> **REQUIRED WORK**
Say how many lines in the records hold "estados". Nothing but the number should be given.

**** INPUT DATA ****

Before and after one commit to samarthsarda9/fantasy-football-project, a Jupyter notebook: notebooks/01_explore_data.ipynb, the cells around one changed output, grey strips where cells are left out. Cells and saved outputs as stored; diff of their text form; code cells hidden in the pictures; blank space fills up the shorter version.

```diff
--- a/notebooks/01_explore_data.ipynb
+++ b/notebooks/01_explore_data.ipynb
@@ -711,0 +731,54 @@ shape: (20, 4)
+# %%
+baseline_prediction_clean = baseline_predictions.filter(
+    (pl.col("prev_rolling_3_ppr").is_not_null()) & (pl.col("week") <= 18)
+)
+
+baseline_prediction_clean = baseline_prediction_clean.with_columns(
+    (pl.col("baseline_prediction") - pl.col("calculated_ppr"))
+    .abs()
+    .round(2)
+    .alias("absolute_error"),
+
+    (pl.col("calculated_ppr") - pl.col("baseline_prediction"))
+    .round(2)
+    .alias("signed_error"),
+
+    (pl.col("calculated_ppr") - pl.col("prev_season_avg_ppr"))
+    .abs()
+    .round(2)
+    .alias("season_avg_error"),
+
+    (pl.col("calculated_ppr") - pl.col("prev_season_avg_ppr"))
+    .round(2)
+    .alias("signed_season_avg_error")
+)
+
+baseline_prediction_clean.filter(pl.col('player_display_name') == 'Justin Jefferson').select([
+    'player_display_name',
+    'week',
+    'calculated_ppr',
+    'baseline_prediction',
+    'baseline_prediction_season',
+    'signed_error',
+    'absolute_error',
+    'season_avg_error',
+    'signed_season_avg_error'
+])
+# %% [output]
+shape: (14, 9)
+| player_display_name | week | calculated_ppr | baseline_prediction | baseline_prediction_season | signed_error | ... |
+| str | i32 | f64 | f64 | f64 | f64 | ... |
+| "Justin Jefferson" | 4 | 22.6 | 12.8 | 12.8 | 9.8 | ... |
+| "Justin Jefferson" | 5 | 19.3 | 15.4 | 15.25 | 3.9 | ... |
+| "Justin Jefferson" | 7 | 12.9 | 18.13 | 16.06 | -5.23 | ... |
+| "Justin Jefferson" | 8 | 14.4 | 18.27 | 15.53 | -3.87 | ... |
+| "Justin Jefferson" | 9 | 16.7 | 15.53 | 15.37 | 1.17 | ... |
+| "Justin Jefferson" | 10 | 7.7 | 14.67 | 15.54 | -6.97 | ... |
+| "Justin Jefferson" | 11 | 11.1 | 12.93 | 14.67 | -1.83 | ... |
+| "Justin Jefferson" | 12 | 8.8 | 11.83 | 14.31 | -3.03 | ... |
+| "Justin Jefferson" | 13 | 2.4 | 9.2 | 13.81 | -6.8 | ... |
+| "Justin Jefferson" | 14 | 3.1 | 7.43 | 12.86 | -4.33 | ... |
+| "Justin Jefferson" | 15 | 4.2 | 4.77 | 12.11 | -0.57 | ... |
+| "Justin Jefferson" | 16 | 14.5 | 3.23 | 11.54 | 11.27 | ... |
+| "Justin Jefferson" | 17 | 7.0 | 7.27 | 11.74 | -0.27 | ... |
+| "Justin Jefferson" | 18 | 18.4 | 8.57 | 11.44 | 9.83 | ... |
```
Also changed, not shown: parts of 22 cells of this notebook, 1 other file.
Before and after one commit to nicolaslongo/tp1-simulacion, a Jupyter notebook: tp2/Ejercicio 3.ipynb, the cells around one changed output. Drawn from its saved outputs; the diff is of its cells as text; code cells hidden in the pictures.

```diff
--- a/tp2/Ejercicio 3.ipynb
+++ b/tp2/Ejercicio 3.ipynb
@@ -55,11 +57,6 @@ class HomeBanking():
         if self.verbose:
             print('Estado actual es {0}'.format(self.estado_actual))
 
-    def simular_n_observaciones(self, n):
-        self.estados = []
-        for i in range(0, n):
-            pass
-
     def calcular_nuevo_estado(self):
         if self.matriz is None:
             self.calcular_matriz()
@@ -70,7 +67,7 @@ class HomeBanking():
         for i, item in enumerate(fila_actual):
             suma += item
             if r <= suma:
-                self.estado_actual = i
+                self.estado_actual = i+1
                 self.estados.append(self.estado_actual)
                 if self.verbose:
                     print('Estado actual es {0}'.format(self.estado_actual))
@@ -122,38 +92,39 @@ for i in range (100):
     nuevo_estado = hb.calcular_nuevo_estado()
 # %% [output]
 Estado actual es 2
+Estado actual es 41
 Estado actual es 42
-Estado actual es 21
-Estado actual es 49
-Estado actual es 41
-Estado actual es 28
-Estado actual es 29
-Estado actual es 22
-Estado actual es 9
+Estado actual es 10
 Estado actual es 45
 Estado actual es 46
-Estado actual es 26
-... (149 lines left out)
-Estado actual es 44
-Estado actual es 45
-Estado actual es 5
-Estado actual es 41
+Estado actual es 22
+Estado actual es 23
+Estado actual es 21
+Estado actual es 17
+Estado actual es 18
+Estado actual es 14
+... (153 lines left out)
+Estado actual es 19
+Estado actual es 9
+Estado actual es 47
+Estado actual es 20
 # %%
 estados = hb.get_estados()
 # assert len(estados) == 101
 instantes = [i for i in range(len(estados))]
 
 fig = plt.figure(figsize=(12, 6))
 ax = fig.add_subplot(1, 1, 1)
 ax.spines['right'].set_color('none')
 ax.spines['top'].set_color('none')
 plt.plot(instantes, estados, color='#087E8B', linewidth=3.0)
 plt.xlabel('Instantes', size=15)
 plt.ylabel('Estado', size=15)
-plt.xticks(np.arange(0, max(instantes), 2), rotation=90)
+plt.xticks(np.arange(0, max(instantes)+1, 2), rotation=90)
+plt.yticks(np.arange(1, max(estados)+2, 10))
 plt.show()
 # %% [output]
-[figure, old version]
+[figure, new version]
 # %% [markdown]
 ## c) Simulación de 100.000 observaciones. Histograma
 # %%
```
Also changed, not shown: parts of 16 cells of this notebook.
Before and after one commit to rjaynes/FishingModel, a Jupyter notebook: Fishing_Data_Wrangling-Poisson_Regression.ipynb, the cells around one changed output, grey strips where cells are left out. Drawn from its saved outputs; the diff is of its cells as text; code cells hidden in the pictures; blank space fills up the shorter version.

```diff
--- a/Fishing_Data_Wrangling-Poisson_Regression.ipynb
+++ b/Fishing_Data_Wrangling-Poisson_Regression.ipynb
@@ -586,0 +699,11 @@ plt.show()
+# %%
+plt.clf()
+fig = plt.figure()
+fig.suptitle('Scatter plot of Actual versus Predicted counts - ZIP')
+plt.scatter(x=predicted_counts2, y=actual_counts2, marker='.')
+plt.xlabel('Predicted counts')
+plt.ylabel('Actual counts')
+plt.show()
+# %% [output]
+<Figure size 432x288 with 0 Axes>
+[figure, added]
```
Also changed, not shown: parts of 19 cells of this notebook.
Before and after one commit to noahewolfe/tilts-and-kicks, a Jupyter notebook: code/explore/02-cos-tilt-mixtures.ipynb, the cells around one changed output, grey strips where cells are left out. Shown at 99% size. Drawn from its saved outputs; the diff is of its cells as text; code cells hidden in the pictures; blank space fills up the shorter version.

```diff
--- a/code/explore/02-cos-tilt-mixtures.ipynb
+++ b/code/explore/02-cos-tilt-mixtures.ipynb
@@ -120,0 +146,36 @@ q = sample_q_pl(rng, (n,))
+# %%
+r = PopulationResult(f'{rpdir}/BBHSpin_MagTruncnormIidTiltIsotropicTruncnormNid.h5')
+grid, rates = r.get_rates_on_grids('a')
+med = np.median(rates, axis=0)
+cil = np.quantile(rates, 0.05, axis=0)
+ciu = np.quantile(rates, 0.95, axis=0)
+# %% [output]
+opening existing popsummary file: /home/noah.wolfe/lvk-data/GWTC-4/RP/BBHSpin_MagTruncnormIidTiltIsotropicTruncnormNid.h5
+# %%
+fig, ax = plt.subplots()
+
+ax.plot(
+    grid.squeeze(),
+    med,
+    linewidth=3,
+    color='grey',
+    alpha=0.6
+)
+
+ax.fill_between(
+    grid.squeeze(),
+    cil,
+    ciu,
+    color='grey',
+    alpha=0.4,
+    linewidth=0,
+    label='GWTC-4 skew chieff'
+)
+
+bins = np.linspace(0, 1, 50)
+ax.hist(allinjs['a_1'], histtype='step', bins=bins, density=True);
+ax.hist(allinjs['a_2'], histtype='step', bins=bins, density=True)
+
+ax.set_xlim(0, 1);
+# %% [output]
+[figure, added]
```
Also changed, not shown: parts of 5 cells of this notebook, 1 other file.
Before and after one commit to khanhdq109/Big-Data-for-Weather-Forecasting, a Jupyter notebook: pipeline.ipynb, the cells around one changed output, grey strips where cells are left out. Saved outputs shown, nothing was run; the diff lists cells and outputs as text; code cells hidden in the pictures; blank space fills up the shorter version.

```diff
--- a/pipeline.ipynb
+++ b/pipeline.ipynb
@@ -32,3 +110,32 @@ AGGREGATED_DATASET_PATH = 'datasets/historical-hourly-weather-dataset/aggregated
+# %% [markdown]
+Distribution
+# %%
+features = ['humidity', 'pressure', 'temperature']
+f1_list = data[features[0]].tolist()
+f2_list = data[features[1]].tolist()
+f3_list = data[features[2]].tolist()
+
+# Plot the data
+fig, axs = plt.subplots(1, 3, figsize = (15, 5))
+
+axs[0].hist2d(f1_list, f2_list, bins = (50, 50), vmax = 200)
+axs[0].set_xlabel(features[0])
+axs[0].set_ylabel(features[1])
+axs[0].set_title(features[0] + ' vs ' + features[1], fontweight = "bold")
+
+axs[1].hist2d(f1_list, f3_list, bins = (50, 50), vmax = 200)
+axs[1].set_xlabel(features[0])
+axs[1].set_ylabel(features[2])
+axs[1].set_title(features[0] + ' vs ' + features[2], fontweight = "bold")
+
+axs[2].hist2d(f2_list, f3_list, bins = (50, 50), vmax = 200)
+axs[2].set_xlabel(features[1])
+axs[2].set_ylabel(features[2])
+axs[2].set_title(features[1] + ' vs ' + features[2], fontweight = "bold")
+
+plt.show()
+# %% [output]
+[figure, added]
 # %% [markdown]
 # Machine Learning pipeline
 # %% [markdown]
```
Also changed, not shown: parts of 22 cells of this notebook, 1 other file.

****

> **OUTPUT FOR THIS EXERCISE**
7